==== Material provided ====

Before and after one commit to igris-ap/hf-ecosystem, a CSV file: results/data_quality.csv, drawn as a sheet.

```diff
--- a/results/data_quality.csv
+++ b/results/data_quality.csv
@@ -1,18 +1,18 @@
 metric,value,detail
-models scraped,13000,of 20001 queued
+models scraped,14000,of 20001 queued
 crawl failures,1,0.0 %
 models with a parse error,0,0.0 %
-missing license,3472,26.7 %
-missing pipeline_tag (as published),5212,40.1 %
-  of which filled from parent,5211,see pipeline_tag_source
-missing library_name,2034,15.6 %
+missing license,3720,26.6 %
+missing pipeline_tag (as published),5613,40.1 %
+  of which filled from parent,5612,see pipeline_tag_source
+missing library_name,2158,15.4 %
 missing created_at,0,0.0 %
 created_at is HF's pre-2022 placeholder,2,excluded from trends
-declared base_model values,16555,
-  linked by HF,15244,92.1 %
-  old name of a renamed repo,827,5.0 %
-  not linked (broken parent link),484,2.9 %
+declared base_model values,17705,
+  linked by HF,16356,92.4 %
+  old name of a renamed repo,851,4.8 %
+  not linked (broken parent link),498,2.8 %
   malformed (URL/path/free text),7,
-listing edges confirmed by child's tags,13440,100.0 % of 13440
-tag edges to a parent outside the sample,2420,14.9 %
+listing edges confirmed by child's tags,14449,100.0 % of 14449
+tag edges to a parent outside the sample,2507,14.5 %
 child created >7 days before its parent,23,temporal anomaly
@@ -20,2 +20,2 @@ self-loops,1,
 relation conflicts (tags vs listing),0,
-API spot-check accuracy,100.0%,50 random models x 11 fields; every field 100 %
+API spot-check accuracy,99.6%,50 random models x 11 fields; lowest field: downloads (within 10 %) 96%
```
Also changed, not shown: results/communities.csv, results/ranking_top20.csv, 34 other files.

====

- Aim of the task -
Pick every line of the data that includes the string "models".

- Result for this task -
-models scraped,13000,of 20001 queued
+models scraped,14000,of 20001 queued
 models with a parse error,0,0.0 %
-API spot-check accuracy,100.0%,50 random models x 11 fields; every field 100 %
+API spot-check accuracy,99.6%,50 random models x 11 fields; lowest field: downloads (within 10 %) 96%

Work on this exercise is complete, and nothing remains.